Records excerpted from a collection
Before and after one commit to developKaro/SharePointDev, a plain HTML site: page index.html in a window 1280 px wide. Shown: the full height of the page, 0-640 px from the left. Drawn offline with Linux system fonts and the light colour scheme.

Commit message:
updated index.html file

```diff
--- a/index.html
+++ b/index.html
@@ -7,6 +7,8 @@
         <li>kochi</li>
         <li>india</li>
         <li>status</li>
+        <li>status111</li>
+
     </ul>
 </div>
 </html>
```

* * *

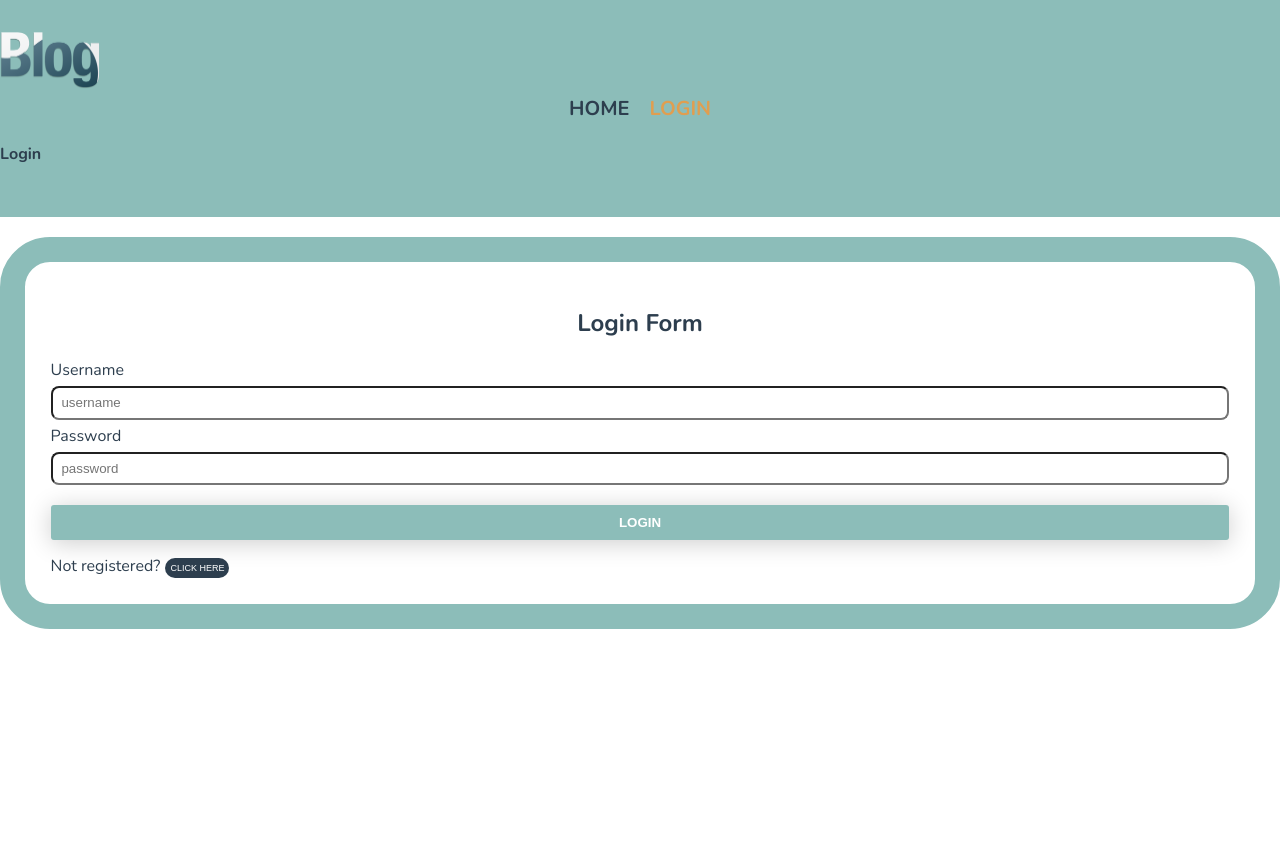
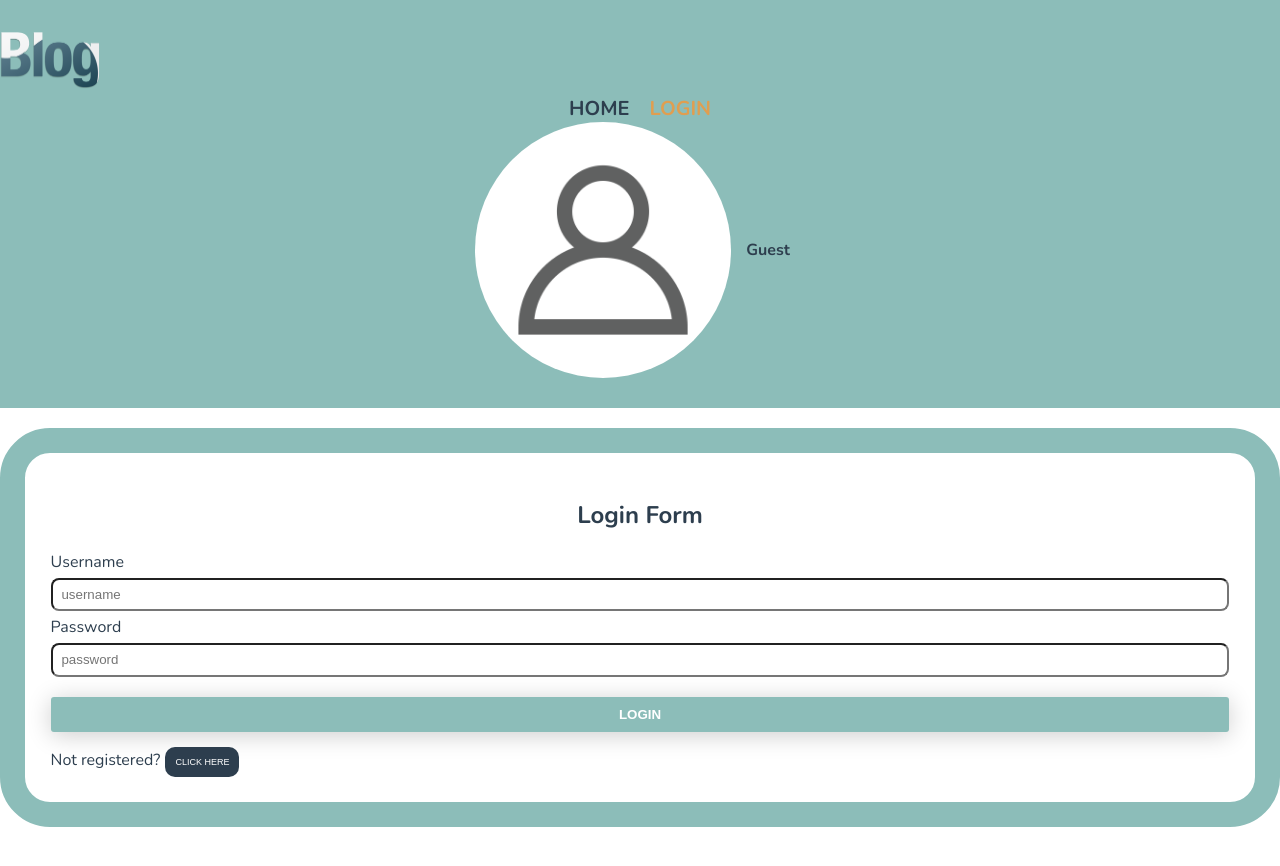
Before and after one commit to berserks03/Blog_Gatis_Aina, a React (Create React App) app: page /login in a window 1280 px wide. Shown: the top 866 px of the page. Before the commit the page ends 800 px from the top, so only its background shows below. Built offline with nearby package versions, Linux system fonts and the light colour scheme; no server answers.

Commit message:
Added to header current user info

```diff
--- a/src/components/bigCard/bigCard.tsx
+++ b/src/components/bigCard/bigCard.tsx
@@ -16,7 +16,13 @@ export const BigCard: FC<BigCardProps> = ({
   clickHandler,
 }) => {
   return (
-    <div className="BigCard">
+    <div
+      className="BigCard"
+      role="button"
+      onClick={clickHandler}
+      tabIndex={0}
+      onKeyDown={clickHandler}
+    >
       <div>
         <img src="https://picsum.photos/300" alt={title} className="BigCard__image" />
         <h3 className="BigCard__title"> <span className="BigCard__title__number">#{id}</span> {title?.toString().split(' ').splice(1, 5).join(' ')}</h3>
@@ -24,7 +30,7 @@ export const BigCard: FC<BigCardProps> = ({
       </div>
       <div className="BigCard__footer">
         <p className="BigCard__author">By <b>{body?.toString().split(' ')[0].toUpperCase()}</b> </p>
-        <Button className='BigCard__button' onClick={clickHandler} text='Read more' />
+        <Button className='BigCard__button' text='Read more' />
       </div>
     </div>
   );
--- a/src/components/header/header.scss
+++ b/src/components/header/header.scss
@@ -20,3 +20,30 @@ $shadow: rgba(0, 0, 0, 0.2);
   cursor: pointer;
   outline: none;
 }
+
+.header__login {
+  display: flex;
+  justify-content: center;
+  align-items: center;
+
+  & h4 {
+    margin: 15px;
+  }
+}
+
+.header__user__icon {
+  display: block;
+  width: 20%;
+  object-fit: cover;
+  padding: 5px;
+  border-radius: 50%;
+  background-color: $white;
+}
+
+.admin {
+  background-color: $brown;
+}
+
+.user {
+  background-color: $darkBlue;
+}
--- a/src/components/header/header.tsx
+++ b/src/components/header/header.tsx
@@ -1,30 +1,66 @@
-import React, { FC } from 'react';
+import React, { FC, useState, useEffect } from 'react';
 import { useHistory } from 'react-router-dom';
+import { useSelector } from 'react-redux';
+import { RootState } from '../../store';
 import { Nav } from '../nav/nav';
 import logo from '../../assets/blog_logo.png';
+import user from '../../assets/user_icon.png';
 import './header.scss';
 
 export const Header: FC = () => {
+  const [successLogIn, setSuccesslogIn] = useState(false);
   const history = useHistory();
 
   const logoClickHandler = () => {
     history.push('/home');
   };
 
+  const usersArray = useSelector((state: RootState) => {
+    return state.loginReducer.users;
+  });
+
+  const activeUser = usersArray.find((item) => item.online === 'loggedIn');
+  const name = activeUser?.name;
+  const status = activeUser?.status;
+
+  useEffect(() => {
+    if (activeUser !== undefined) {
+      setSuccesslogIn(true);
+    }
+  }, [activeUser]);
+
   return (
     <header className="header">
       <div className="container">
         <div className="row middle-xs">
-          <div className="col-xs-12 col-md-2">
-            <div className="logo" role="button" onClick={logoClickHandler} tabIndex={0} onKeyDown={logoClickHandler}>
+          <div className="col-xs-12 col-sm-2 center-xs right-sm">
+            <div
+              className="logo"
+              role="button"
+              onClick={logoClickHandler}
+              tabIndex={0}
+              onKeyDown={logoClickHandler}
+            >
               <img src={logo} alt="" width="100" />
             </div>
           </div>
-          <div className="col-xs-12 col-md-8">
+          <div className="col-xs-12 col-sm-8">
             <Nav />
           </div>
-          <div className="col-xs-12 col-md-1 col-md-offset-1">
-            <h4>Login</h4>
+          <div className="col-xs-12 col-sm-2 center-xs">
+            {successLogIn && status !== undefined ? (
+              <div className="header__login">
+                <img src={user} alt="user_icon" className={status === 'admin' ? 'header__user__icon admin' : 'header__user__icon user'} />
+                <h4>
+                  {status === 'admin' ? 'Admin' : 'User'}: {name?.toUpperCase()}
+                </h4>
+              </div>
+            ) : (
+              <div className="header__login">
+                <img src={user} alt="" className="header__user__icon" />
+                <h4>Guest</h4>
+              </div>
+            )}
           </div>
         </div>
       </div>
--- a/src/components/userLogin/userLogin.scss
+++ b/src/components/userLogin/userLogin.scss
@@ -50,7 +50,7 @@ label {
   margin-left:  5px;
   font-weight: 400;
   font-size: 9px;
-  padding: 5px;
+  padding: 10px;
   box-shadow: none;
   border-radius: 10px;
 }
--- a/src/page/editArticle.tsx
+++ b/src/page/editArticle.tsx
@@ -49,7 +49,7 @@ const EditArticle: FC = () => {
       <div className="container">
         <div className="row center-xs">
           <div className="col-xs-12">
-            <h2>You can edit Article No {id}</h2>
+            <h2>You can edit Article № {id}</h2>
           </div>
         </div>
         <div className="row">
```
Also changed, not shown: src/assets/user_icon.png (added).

* * *

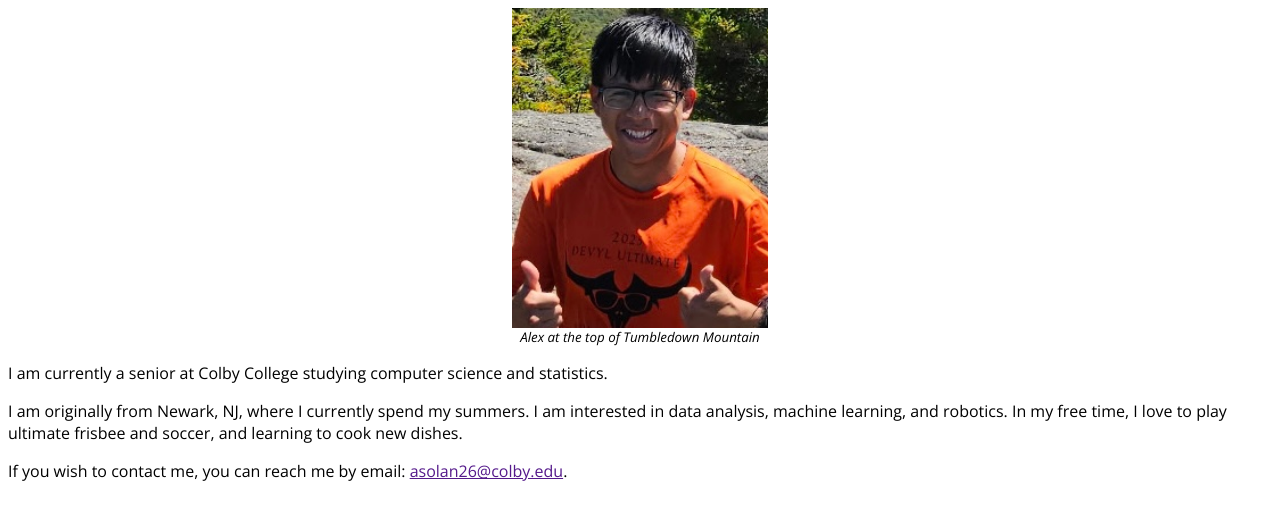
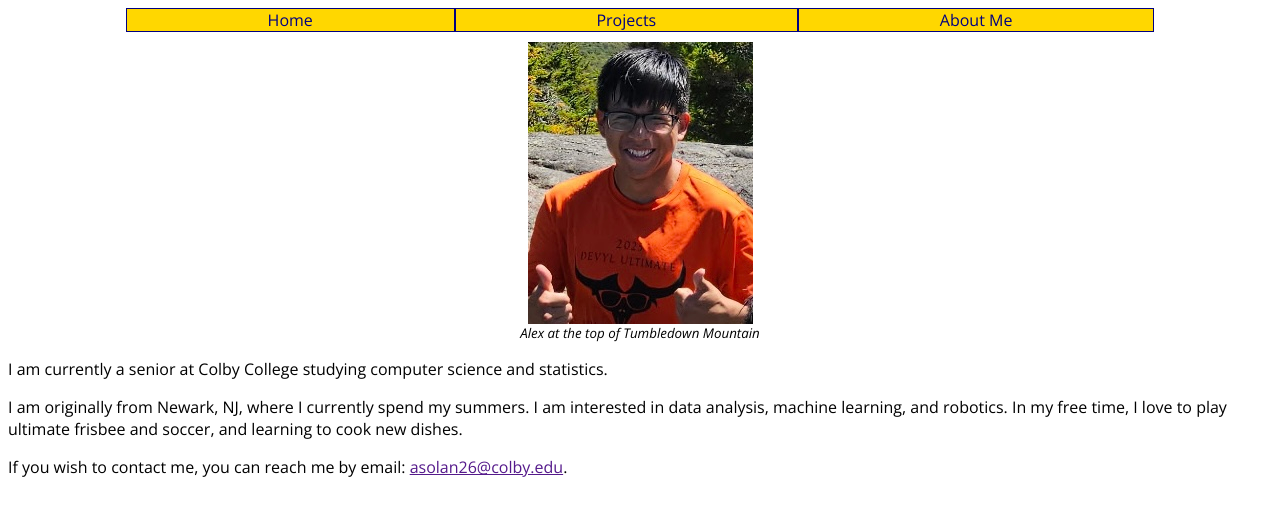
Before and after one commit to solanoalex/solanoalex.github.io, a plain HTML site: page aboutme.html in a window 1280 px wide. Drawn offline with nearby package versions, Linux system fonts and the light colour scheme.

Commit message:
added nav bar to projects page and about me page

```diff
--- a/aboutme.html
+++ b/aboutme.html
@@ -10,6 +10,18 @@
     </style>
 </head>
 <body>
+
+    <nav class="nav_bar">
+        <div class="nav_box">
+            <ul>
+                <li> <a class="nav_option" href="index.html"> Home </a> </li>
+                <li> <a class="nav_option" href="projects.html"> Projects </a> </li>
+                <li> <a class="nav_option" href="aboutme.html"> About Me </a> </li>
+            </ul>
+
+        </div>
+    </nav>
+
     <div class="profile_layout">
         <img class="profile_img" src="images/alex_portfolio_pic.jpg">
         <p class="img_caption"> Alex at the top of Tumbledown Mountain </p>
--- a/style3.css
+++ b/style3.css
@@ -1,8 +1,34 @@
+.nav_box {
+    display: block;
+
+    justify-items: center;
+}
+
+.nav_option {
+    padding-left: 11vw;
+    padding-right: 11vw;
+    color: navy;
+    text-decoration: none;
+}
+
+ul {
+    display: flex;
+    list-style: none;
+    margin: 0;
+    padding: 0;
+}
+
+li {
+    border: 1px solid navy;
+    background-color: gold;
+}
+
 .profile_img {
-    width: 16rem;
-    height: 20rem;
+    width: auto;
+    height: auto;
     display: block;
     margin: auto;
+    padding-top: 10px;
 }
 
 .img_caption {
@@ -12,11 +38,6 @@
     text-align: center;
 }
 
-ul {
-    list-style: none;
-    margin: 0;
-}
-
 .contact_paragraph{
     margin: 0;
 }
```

• [TASK PROMPT]: Whenever "onClick" occurs in a line of the entries, copy that line.

• [ANSWER]:
+      onClick={clickHandler}
-        <Button className='BigCard__button' onClick={clickHandler} text='Read more' />
-            <div className="logo" role="button" onClick={logoClickHandler} tabIndex={0} onKeyDown={logoClickHandler}>
+              onClick={logoClickHandler}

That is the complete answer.